Quote from JBMmom
And I'm not trying to be condescending in any way, but I don't think you should refer to yourself as a "baby nurse", you're going to be a professional and you're going to be just fine after you've got some experience, you're in no way a baby (that's just a term that gets under my skin).
I call myself a baby nurse because I'm a New Grad, and I've heard that word used a lot on my unit. And its accurate.. especially the other day out in the ambulance bay during a disaster drill when I was trying to navigate an empty gurney that was gaining speed and I couldn't seem to get it under control. My preceptor called out across the ambulance bay "what are you doing, girl?! Put it on steer!! You look silly!!!" Oops...
I still get really excited and wide eyed about everything, fumble around awkwardly a lot, and get weirdly proud when I'm able to find a commode for my patient all by myself while managing, for the first time ever, to not get lost or locked out of the supply closet. My preceptor still gives me pep talks in the morning (you CAN do this, today WILL be a good day) and I'm finally able to keep my cool and not get giggly or nervous while trying to overhead a message. When I went to go help on a trauma one preceptor said it was an emotional moment because it was like seeing his kid skip out onto the playground by themselves for the first time and it made him proud because he can see my growth. Sorry it gets under your skin but I love it and am happy to be called a baby nurse. It encourages me to be easy on myself, and allow myself to make mistakes and be awkward and learn
You're going to REALLY hate this but the other new grads and I are transitioning into the "tween" years. We're getting our own groove of how we do things, crave more independence, and look forward to "adulthood" and flying the nest hahaha.
Anyways, I know that wasn't the point of your post at all, but I wanted to share some different perspective on it!
OP.. Not really a "nurse hack" (depends on where you'll be) but be open minded and pay attention when people teach you.

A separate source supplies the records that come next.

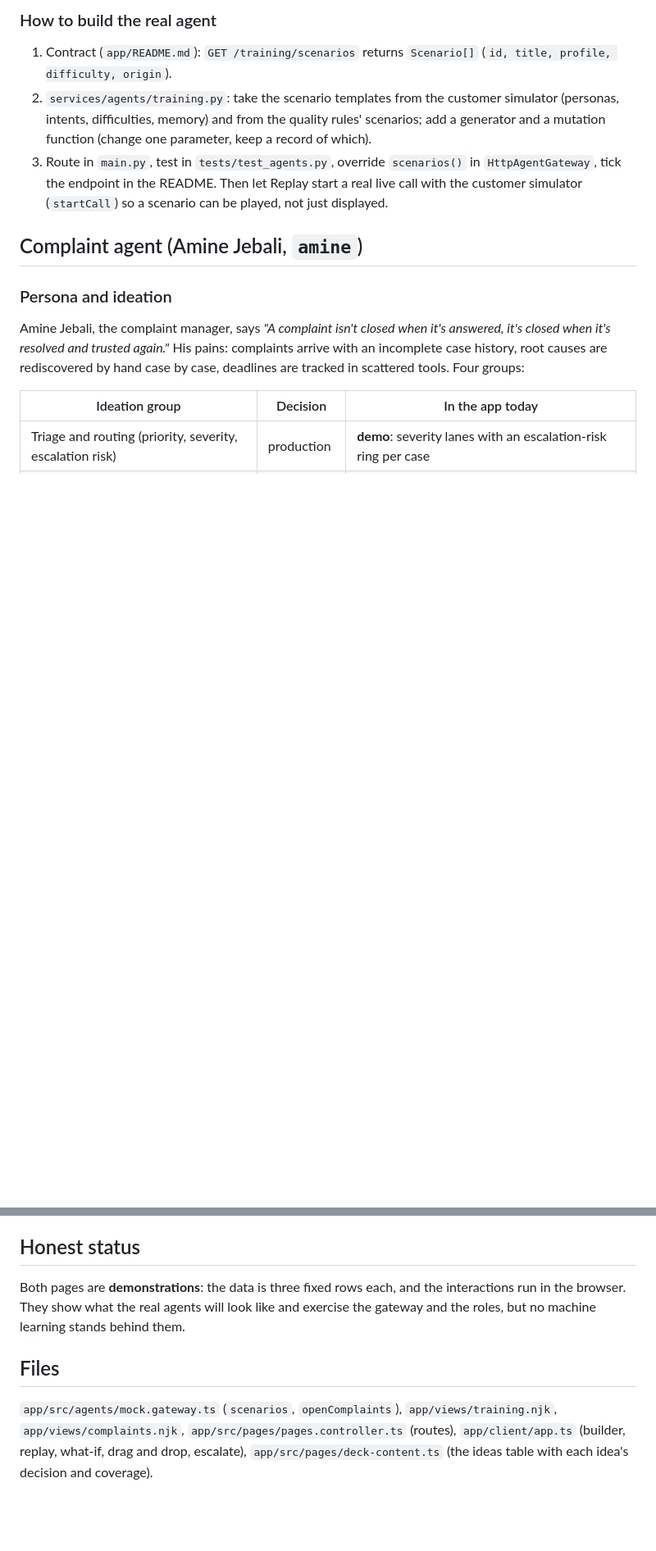
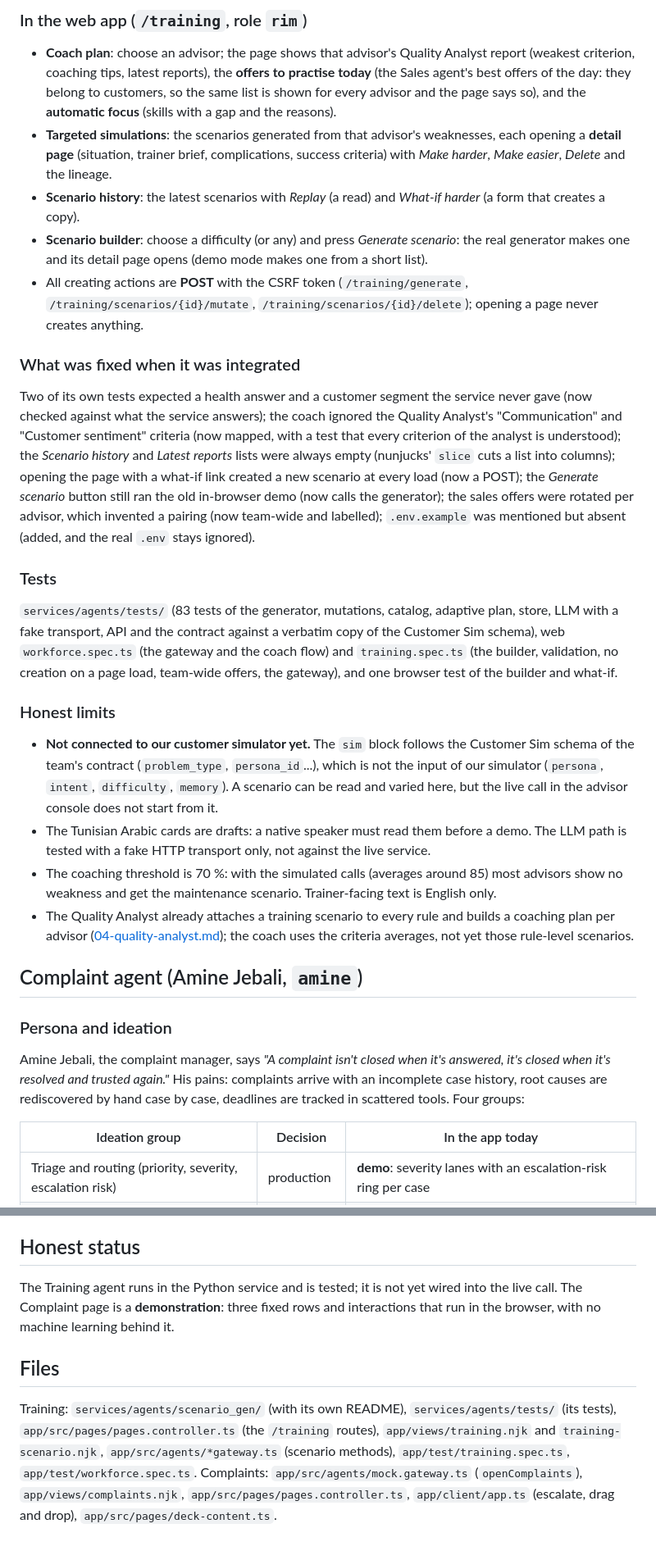
Before and after one commit to boufadenghassen/callverse-app, a Markdown page: docs/agents/06-training-and-complaints.md, 2 parts joined by grey strips. Shown at 82% size. Drawn GitHub-style; blank space fills up the shorter version.

```diff
--- a/docs/agents/06-training-and-complaints.md
+++ b/docs/agents/06-training-and-complaints.md
@@ -25,8 +26,22 @@ The **quality analyst** attaches to every rule a **training scenario to practise
 
-### How to build the real agent
-1. Contract (`app/README.md`): `GET /training/scenarios` returns `Scenario[]` (`id, title, profile, difficulty, origin`).
-2. `services/agents/training.py`: take the scenario templates from the customer simulator (personas, intents, difficulties, memory) and from the quality rules' scenarios; add a generator and a mutation function (change one parameter, keep a record of which).
-3. Route in `main.py`, test in `tests/test_agents.py`, override `scenarios()` in `HttpAgentGateway`, tick the endpoint in the README. Then let Replay start a real live call with the customer simulator (`startCall`) so a scenario can be played, not just displayed.
+### In the web app (`/training`, role `rim`)
+* **Coach plan**: choose an advisor; the page shows that advisor's Quality Analyst report (weakest criterion, coaching tips, latest reports), the **offers to practise today** (the Sales agent's best offers of the day: they belong to customers, so the same list is shown for every advisor and the page says so), and the **automatic focus** (skills with a gap and the reasons).
+* **Targeted simulations**: the scenarios generated from that advisor's weaknesses, each opening a **detail page** (situation, trainer brief, complications, success criteria) with *Make harder*, *Make easier*, *Delete* and the lineage.
+* **Scenario history**: the latest scenarios with *Replay* (a read) and *What-if harder* (a form that creates a copy).
+* **Scenario builder**: choose a difficulty (or any) and press *Generate scenario*: the real generator makes one and its detail page opens (demo mode makes one from a short list).
+* All creating actions are **POST** with the CSRF token (`/training/generate`, `/training/scenarios/{id}/mutate`, `/training/scenarios/{id}/delete`); opening a page never creates anything.
+
+### What was fixed when it was integrated
+Two of its own tests expected a health answer and a customer segment the service never gave (now checked against what the service answers); the coach ignored the Quality Analyst's "Communication" and "Customer sentiment" criteria (now mapped, with a test that every criterion of the analyst is understood); the *Scenario history* and *Latest reports* lists were always empty (nunjucks' `slice` cuts a list into columns); opening the page with a what-if link created a new scenario at every load (now a POST); the *Generate scenario* button still ran the old in-browser demo (now calls the generator); the sales offers were rotated per advisor, which invented a pairing (now team-wide and labelled); `.env.example` was mentioned but absent (added, and the real `.env` stays ignored).
+
+### Tests
+`services/agents/tests/` (83 tests of the generator, mutations, catalog, adaptive plan, store, LLM with a fake transport, API and the contract against a verbatim copy of the Customer Sim schema), web `workforce.spec.ts` (the gateway and the coach flow) and `training.spec.ts` (the builder, validation, no creation on a page load, team-wide offers, the gateway), and one browser test of the builder and what-if.
+
+### Honest limits
+* **Not connected to our customer simulator yet.** The `sim` block follows the Customer Sim schema of the team's contract (`problem_type`, `persona_id`...), which is not the input of our simulator (`persona`, `intent`, `difficulty`, `memory`). A scenario can be read and varied here, but the live call in the advisor console does not start from it.
+* The Tunisian Arabic cards are drafts: a native speaker must read them before a demo. The LLM path is tested with a fake HTTP transport only, not against the live service.
+* The coaching threshold is 70 %: with the simulated calls (averages around 85) most advisors show no weakness and get the maintenance scenario. Trainer-facing text is English only.
+* The Quality Analyst already attaches a training scenario to every rule and builds a coaching plan per advisor ([04-quality-analyst.md](04-quality-analyst.md)); the coach uses the criteria averages, not yet those rule-level scenarios.
 
 ## Complaint agent (Amine Jebali, `amine`)
 
@@ -52,7 +67,7 @@ Amine Jebali, the complaint manager, says *"A complaint isn't closed when it's a
 3. Same wiring as the other agents (route, test, gateway override, README tick). Trend views come from the stored history, as the quality analytics do.
 
 ## Honest status
-Both pages are **demonstrations**: the data is three fixed rows each, and the interactions run in the browser. They show what the real agents will look like and exercise the gateway and the roles, but no machine learning stands behind them.
+The Training agent runs in the Python service and is tested; it is not yet wired into the live call. The Complaint page is a **demonstration**: three fixed rows and interactions that run in the browser, with no machine learning behind it.
 
 ## Files
-`app/src/agents/mock.gateway.ts` (`scenarios`, `openComplaints`), `app/views/training.njk`, `app/views/complaints.njk`, `app/src/pages/pages.controller.ts` (routes), `app/client/app.ts` (builder, replay, what-if, drag and drop, escalate), `app/src/pages/deck-content.ts` (the ideas table with each idea's decision and coverage).
+Training: `services/agents/scenario_gen/` (with its own README), `services/agents/tests/` (its tests), `app/src/pages/pages.controller.ts` (the `/training` routes), `app/views/training.njk` and `training-scenario.njk`, `app/src/agents/*gateway.ts` (scenario methods), `app/test/training.spec.ts`, `app/test/workforce.spec.ts`. Complaints: `app/src/agents/mock.gateway.ts` (`openComplaints`), `app/views/complaints.njk`, `app/src/pages/pages.controller.ts`, `app/client/app.ts` (escalate, drag and drop), `app/src/pages/deck-content.ts`.
```
Also changed, not shown: other parts of docs/agents/06-training-and-complaints.md (+17 -16 lines), docs/agents/09-web-app-and-gateway.md (+3 -2 lines), docs/agents/README.md (+5 -4 lines).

Be appreciative, say hello and good morning to everyone not just nursing staff, and tell people thank you. Use people's names as much as you can. People like to know that you care enough to learn their names. I would say even if you've never been introduced and know their name, use it anyway. They'll be more prone to notice/remember you. Always show your appreciation and help others whenever you have the chance. If I'm caught up and I see someone's patient needs a bed pan, needs a warm blanket or to be cleaned up, needs labs pulled and collected, or a trip to the bathroom I always offer as much as I can. Show others that you're willing to help with everything, not just the "cool" or fun things.